The rise, fall, rise, and collapse of the music industry. Image from Business Insider

This revised chart is much more interesting. It shows that real per capita music sales peaked in 1978 and began to fall until CDs arrived. Sales reached a new peak in 1999, but then fell. Digital music sales have not been able to stem the fall and per capital sales in 2009 have fallen 63% (not 40%) from the level of ten years earlier.

Mr. DeGusta goes on to provide an insightful analysis of why sales of digital music have not been able to replace CDs. Read his blog for more details.

by George Taniwaki

There are over 6,000 hospitals in the U.S. but only 268 of them offer kidney transplant therapy. Further, these transplant centers tend to be clustered in big cities. For instance, in the Northwestern U.S. which includes Alaska, Washington, Idaho, and Montana, there are only five transplant centers to cover an area of 965,000 square miles (2.5 million sq. km). But they are not broadly distributed. Four of the five are in a single city, Seattle, within a few blocks of each other.

This is very inconvenient for patients and donors who don’t live in or near a big city. However, the answer is not to open more transplant centers in medium or small cities. That’s because organ transplantation is a complex process that involves a lot of specialized skills and coordination with external organizations.

Transplant therapy involves a lot of medical and psychological testing for both the patient and the donor (in the case of live donation). It also involves a lot of record keeping, coordination with an organ procurement organization (in the case of deceased donation), working with dialysis centers, working with the United Network for Organ Sharing (UNOS), and with a variety of other government agencies, medical organizations,  and insurance providers.

Not every hospital can qualify to become a transplant center. And not many hospital administrators would want to commit the time and resources needed to become a transplant center. Further, research shows that better medical outcomes are associated with hospitals that perform a large number of procedures. Thus, patients have a better chance of success at a hospital that performs 100 or more transplant surgeries per year than at one that only performs 20 per year.
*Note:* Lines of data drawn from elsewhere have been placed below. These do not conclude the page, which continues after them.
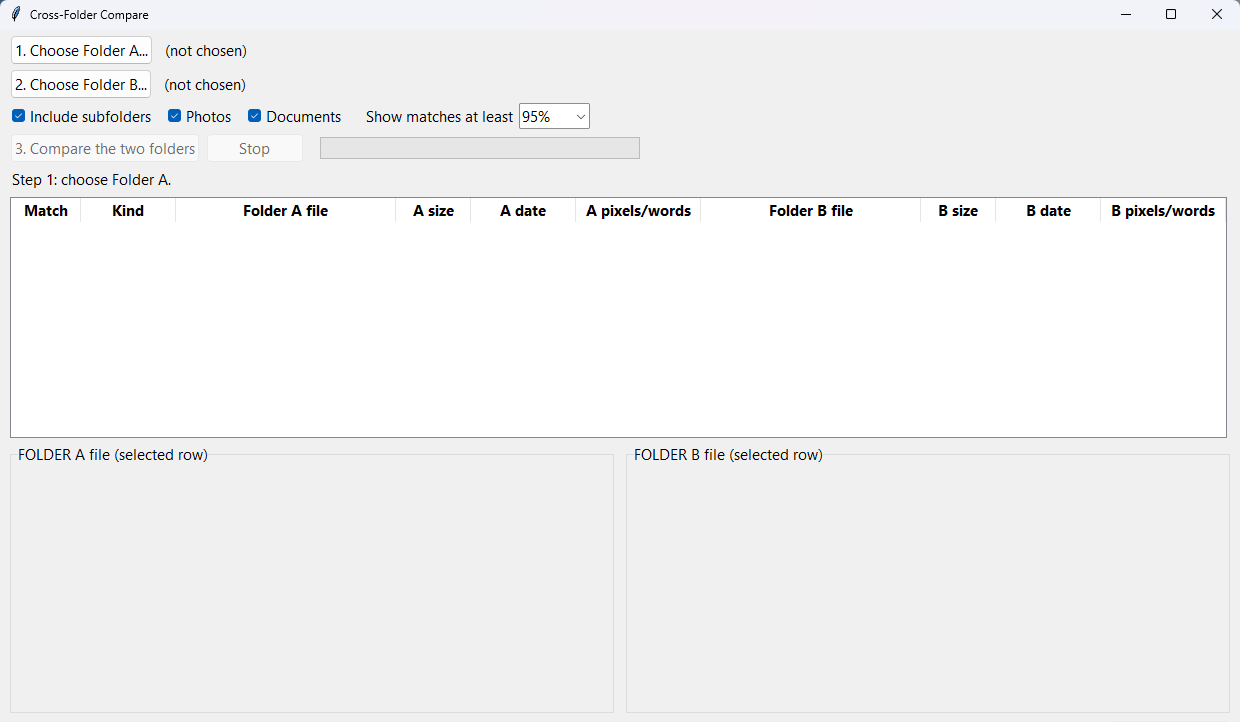
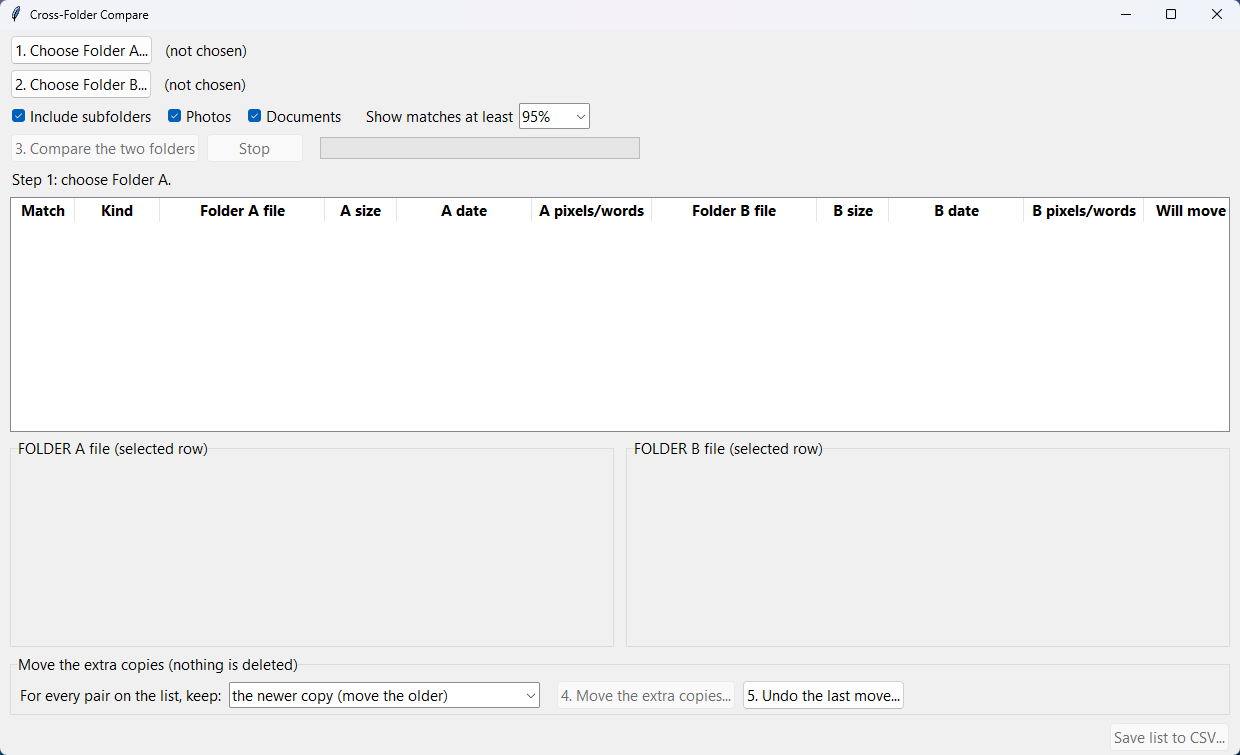
Point Cross Folder Compare's PAD file at its 1.1 release
1.1 can move the extra copies into a REMOVED BY DUPLICATE SCAN folder, with
Undo; it never deletes. README row and screenshot updated.

diff --git a/README.md b/README.md
@@ -20,7 +20,7 @@ Go to **[Releases](../../releases)** and download the Setup.exe for the app you 
 | Document Reformatter | Gives every Word, RTF and text file in a folder one new font, size and spacing, saving copies. **Needs Microsoft Word.** |
 | Document Renamer | Renames a folder of files at once: from their first words, old names or your own text, with dates and numbers. Undo puts old names back. |
 | Find and Replace | Changes text in many Word, RTF and text files at once: words, formatting, beginnings, endings and sections between two phrases. Shows every change first. **Needs Microsoft Word for Word and RTF files.** |
-| Cross Folder Compare | Finds the photos and documents two folders have in common, even renamed, resized or re-saved. Never moves or deletes anything. |
+| Cross Folder Compare | Finds the photos and documents two folders have in common, even renamed, resized or re-saved. Can move the extra copies into a REMOVED BY DUPLICATE SCAN folder by one rule (keep the newer, older, bigger, smaller or sharper copy), with Undo. Never deletes anything. |
 | Duplicate File Finder | Finds exact copies and look-alike photos, videos and documents, and moves the extras to a review folder. Never deletes anything. |
 | Clean Up Scans | Straightens, crops and whitens photographed or scanned pages, saving cleaned copies and leaving the originals alone. |
 | Proofreader | Fixes spelling, grammar, punctuation and capitals in Word, RTF and text files, saving corrected copies with a report. Its free checker works offline; Word is optional. |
A clever solution

Texas is a large state, both in size and population with 33 transplant centers. But as mentioned above, they are not evenly distributed. The city of Laredo, located along the Rio Grande River in south Texas, is the tenth largest city in the state with a population of about 236,000 according to the 2010 U.S. census. Despite the city’s size, it does not have a transplant center.

The nearest cities with transplant centers are San Antonio which has four, Corpus Christi which has one, and McAllen with one. See the map below for the location of all these cities.


Map of Texas. Image from Microsoft

The Laredo Sun Jun 2011 reports that Providence Medical System is partnering with the South Texas Transplant Center in McAllen to open an evaluation center for kidney patients and donors at Providence’s Doctors Hospital in Laredo.

This evaluation center will not perform transplants, but will provide all the necessary patient and donor testing and monitoring services pre- and post-transplant. This will save transplant participants living in or near Laredo from having to travel to McAllen to get evaluated. This can shorten a round-trip driving distance of 250 miles (400 km) for each visit. An evaluation may require several visits for various blood tests, CT scan angiograms, 24 hour urine tests, psychological exams, and post-surgical follow-up examinations. Thus, being able to get the evaluation done closer to home can save many days spent traveling. Even more important, it can help ill patients who find it difficult to travel and people who cannot miss time from work from dropping out of the transplant option entirely. This will increase the number of patients who will pursue transplant therapy, extending their lives and improve their quality of life.

This new hospital partnership helps kidney patients in Laredo get transplants even though that city doesn’t have a transplant center. I hope more transplant centers partner with hospitals in medium-size cities to create evaluation centers to assist these underserved patients and donors. Improved access to health care requires innovative programs like this.